◆ **WHAT IS REQUIRED**
All lines holding the word "scss" in the listing below need to be copied.

Top of THE DATA

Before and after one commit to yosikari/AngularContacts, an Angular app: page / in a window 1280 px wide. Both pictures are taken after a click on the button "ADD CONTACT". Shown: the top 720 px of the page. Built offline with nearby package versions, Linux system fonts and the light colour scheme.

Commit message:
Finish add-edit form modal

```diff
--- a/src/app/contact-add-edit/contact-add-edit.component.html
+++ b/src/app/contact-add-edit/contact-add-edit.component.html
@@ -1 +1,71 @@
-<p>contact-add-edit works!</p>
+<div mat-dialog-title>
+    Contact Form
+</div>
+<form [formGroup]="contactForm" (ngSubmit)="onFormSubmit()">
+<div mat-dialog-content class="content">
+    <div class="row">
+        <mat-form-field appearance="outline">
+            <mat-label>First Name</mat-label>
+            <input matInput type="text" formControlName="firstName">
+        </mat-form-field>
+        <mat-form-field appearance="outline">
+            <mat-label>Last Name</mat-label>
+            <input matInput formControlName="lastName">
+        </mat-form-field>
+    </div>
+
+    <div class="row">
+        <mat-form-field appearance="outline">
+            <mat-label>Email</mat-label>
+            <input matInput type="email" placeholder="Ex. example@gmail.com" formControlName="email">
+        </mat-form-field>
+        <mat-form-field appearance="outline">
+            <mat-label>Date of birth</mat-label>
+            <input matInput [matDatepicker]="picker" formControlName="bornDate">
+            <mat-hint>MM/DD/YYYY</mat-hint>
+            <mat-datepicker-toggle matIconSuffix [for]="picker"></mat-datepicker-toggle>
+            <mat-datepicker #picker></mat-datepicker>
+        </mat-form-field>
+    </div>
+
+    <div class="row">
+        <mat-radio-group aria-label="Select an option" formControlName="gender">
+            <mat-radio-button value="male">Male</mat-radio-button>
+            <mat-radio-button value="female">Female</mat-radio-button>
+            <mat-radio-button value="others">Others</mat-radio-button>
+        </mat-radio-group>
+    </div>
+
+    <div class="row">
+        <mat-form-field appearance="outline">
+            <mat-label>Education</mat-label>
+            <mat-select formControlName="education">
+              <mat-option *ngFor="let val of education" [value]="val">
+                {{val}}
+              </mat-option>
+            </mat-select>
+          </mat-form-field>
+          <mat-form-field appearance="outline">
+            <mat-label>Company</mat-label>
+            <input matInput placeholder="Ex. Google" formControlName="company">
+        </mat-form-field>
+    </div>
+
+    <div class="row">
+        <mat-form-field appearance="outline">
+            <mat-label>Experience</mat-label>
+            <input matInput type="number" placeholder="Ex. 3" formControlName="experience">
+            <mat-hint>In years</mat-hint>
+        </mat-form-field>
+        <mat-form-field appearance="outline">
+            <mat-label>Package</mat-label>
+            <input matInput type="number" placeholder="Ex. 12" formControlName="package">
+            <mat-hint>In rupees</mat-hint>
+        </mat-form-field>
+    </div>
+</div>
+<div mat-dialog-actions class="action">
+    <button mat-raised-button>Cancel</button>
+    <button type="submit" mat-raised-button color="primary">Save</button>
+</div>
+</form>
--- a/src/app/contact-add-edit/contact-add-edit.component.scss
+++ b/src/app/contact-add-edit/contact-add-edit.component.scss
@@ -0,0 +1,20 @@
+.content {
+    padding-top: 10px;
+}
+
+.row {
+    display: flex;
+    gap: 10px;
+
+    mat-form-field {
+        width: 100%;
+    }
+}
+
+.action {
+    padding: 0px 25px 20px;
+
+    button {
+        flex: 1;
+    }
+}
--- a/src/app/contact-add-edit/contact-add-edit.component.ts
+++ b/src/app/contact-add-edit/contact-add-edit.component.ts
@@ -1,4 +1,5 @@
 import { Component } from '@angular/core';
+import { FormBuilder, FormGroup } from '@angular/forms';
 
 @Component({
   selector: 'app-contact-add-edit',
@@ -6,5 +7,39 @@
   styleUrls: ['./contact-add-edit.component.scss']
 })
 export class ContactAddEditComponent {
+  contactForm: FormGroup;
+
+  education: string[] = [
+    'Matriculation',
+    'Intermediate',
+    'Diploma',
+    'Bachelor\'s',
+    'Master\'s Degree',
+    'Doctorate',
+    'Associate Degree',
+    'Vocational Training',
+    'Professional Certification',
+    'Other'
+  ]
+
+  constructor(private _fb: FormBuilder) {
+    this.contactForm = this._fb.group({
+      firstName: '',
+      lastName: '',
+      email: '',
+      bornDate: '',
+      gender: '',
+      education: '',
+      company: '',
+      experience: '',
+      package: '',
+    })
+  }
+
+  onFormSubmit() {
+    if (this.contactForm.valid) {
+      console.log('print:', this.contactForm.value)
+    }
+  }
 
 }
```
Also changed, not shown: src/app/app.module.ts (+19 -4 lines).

Bottom of THE DATA

◆ **RESULT OF THIS TASK**
--- a/src/app/contact-add-edit/contact-add-edit.component.scss
+++ b/src/app/contact-add-edit/contact-add-edit.component.scss
   styleUrls: ['./contact-add-edit.component.scss']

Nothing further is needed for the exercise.